## WHAT YOU ARE ASKED TO DO
Please copy each line below that contains the word "display".
*** Opening RAW DATA ***
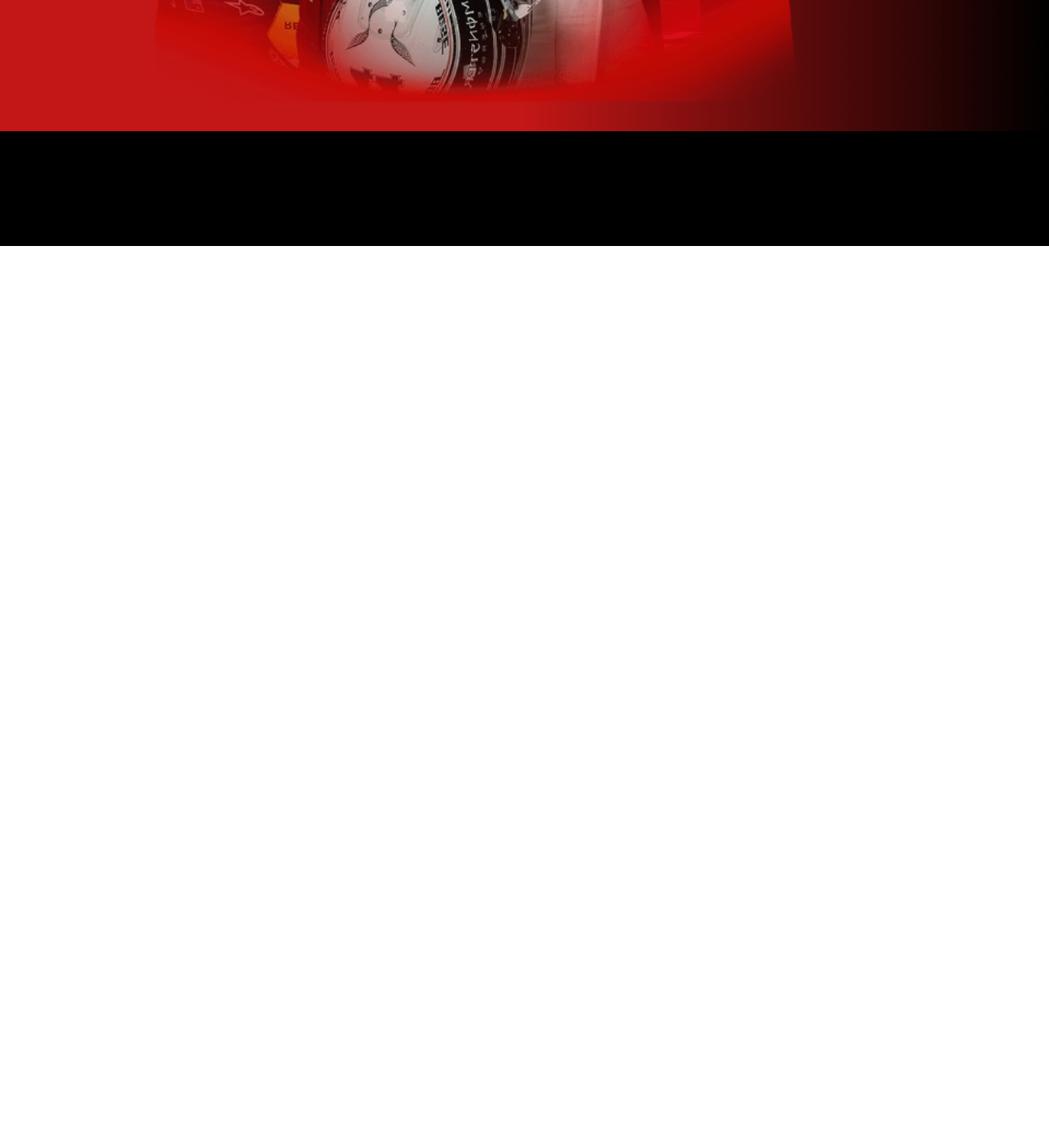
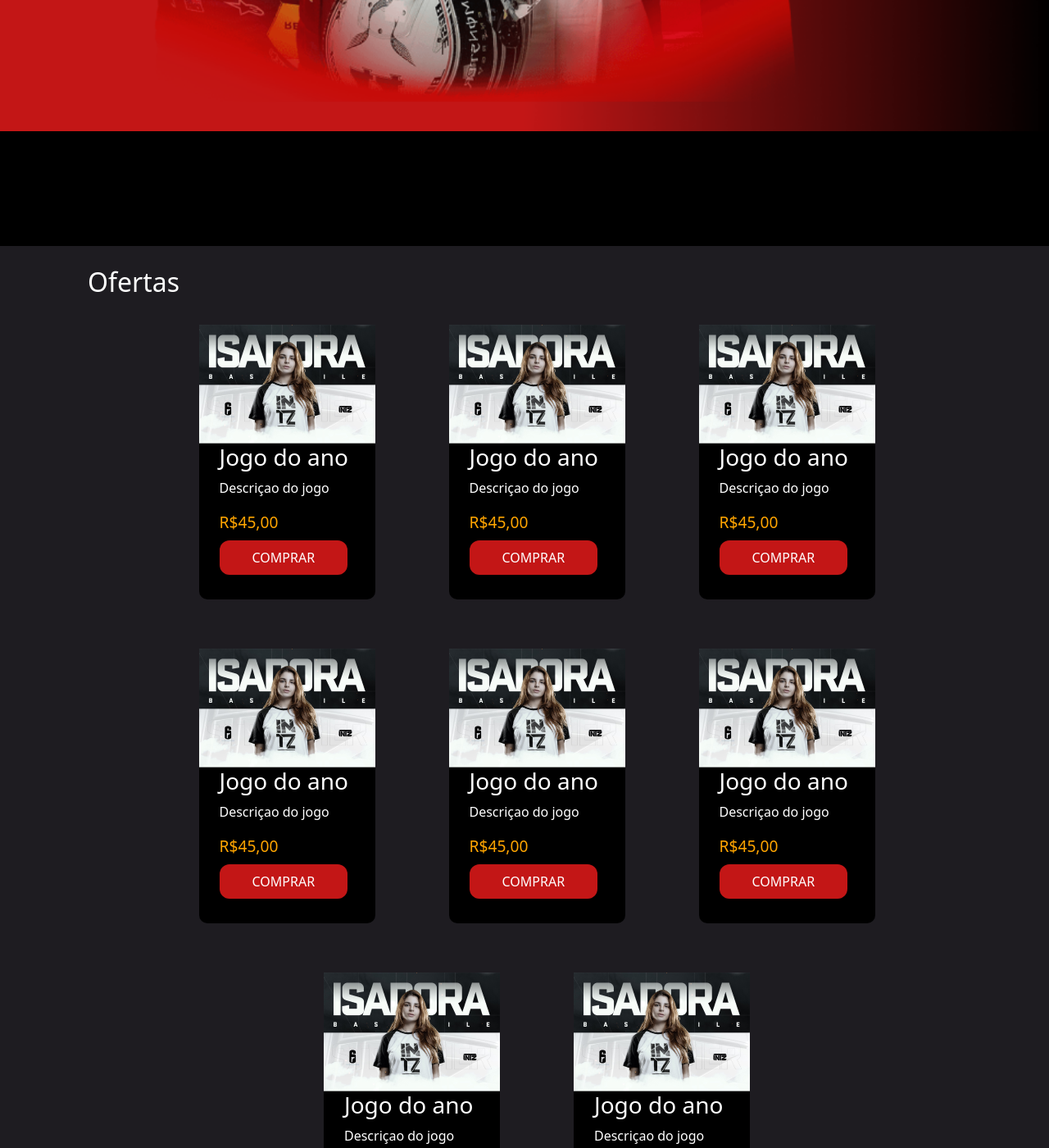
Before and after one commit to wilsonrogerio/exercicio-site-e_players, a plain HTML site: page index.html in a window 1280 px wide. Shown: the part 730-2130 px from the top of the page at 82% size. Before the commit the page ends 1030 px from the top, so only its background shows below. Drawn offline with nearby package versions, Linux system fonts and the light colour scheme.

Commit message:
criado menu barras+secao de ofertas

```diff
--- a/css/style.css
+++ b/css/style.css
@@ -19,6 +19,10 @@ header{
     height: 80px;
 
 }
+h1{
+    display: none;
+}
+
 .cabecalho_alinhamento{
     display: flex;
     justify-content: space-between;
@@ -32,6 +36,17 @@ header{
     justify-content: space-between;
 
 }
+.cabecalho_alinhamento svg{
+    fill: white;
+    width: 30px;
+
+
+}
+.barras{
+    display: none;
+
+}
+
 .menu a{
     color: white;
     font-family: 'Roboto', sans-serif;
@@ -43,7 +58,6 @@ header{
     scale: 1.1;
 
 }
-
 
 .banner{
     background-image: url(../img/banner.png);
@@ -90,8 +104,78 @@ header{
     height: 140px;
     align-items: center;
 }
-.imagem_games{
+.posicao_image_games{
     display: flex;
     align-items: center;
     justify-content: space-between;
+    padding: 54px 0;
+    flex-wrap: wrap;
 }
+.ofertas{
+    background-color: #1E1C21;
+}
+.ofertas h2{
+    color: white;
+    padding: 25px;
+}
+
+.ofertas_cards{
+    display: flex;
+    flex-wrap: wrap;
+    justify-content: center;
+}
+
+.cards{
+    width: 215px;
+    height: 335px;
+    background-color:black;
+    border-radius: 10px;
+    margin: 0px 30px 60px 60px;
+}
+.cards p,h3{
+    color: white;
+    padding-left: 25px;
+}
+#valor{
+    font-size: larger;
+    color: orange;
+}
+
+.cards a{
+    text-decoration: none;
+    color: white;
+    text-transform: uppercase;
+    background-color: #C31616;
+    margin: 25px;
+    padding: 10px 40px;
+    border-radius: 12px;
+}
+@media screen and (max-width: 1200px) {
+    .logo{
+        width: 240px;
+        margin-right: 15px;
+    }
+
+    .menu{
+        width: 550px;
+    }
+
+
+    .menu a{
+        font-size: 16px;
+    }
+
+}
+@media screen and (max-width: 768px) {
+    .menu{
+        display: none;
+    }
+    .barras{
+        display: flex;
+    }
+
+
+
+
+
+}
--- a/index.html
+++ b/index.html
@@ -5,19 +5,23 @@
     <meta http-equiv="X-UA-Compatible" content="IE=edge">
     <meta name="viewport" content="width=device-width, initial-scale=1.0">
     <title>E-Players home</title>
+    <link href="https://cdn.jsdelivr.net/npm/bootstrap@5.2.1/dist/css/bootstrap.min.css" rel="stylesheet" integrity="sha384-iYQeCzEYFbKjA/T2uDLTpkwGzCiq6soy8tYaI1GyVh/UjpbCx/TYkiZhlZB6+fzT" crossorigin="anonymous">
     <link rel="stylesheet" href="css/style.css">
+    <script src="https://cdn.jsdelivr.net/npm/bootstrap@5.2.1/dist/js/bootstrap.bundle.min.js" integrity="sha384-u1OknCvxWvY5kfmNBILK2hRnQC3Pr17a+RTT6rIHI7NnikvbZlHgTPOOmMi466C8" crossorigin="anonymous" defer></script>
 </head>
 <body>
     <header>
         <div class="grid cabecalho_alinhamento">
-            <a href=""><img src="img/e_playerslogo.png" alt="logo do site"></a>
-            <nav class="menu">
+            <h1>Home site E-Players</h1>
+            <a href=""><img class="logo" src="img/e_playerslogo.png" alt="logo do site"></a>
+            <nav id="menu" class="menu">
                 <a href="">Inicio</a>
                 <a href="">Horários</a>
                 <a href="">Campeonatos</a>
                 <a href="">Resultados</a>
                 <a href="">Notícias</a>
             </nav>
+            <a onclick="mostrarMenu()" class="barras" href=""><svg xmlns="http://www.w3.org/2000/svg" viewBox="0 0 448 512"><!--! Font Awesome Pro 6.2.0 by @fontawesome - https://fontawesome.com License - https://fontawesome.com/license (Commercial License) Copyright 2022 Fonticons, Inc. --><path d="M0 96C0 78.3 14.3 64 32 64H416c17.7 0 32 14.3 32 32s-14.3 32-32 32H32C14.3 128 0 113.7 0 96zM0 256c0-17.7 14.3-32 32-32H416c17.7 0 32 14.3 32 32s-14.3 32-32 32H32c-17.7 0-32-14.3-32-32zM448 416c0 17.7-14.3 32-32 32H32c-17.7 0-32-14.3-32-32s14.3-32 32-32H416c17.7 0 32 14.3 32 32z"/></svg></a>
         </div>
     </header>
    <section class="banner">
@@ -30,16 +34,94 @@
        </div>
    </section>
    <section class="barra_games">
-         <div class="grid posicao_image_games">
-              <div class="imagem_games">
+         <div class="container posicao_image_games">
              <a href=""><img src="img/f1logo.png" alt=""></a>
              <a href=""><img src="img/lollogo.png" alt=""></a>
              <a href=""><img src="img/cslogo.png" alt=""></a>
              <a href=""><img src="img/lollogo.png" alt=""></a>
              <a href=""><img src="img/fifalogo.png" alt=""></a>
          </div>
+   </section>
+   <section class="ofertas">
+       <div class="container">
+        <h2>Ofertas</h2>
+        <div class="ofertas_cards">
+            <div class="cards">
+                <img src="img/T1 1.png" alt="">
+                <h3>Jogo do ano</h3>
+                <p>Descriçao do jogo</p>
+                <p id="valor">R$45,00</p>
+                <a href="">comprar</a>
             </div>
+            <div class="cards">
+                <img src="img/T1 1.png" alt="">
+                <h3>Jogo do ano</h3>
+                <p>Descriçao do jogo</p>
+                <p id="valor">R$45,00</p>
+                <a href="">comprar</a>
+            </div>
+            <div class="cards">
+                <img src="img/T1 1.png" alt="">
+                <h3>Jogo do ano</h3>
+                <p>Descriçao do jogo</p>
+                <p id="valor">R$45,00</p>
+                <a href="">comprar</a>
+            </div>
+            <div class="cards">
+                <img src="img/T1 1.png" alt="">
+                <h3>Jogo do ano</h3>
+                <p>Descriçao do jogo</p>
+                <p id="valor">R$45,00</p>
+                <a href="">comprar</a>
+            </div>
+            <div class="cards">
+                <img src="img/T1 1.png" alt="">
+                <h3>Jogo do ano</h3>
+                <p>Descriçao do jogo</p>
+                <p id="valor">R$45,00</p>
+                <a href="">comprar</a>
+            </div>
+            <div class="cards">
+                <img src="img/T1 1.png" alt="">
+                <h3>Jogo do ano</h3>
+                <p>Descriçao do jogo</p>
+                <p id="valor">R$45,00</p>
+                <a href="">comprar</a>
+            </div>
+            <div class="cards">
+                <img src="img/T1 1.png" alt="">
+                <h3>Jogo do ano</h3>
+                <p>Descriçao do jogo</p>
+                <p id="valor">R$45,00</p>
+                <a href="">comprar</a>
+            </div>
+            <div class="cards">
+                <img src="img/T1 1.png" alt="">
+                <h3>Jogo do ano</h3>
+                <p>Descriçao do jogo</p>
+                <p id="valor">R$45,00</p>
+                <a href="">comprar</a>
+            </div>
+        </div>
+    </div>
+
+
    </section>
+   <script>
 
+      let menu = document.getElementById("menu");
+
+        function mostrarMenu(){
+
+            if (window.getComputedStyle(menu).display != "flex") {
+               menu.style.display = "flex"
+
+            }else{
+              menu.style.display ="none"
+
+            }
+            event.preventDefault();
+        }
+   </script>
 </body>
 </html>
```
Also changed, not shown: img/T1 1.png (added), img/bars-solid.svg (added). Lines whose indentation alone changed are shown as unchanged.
*** Closing RAW DATA ***
## SOLUTION TO THIS EXERCISE
+    display: none;
     display: flex;
+    display: none;
     display: flex;
+    display: flex;
+        display: none;
+        display: flex;
+            if (window.getComputedStyle(menu).display != "flex") {
+               menu.style.display = "flex"
+              menu.style.display ="none"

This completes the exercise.